[The data — start]
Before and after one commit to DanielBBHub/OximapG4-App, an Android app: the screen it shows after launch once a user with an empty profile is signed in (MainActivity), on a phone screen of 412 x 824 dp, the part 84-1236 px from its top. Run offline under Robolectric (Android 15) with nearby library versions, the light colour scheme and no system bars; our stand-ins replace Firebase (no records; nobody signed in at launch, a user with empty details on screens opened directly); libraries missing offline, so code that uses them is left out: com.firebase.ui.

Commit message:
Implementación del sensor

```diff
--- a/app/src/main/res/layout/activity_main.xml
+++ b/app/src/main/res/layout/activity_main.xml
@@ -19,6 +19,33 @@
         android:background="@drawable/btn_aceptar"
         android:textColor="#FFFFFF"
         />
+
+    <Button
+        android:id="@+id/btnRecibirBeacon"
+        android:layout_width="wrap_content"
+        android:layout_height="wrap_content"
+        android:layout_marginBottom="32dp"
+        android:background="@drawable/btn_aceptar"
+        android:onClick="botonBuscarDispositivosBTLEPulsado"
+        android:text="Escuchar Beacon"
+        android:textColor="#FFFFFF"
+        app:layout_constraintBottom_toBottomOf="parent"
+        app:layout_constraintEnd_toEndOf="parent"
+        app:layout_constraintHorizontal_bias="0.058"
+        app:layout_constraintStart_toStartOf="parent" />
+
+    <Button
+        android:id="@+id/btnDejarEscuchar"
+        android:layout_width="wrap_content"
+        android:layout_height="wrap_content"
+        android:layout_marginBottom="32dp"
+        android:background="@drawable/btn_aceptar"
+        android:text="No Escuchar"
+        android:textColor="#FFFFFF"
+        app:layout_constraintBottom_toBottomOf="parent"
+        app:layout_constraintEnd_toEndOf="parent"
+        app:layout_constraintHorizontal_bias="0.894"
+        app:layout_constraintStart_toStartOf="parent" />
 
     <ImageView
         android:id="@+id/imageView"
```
[The data — finish]
- What to do
Output all of the records above unchanged.

- Answer to this problem
Before and after one commit to DanielBBHub/OximapG4-App, an Android app: the screen it shows after launch once a user with an empty profile is signed in (MainActivity), on a phone screen of 412 x 824 dp, the part 84-1236 px from its top. Run offline under Robolectric (Android 15) with nearby library versions, the light colour scheme and no system bars; our stand-ins replace Firebase (no records; nobody signed in at launch, a user with empty details on screens opened directly); libraries missing offline, so code that uses them is left out: com.firebase.ui.

Commit message:
Implementación del sensor

```diff
--- a/app/src/main/res/layout/activity_main.xml
+++ b/app/src/main/res/layout/activity_main.xml
@@ -19,6 +19,33 @@
         android:background="@drawable/btn_aceptar"
         android:textColor="#FFFFFF"
         />
+
+    <Button
+        android:id="@+id/btnRecibirBeacon"
+        android:layout_width="wrap_content"
+        android:layout_height="wrap_content"
+        android:layout_marginBottom="32dp"
+        android:background="@drawable/btn_aceptar"
+        android:onClick="botonBuscarDispositivosBTLEPulsado"
+        android:text="Escuchar Beacon"
+        android:textColor="#FFFFFF"
+        app:layout_constraintBottom_toBottomOf="parent"
+        app:layout_constraintEnd_toEndOf="parent"
+        app:layout_constraintHorizontal_bias="0.058"
+        app:layout_constraintStart_toStartOf="parent" />
+
+    <Button
+        android:id="@+id/btnDejarEscuchar"
+        android:layout_width="wrap_content"
+        android:layout_height="wrap_content"
+        android:layout_marginBottom="32dp"
+        android:background="@drawable/btn_aceptar"
+        android:text="No Escuchar"
+        android:textColor="#FFFFFF"
+        app:layout_constraintBottom_toBottomOf="parent"
+        app:layout_constraintEnd_toEndOf="parent"
+        app:layout_constraintHorizontal_bias="0.894"
+        app:layout_constraintStart_toStartOf="parent" />
 
     <ImageView
         android:id="@+id/imageView"
```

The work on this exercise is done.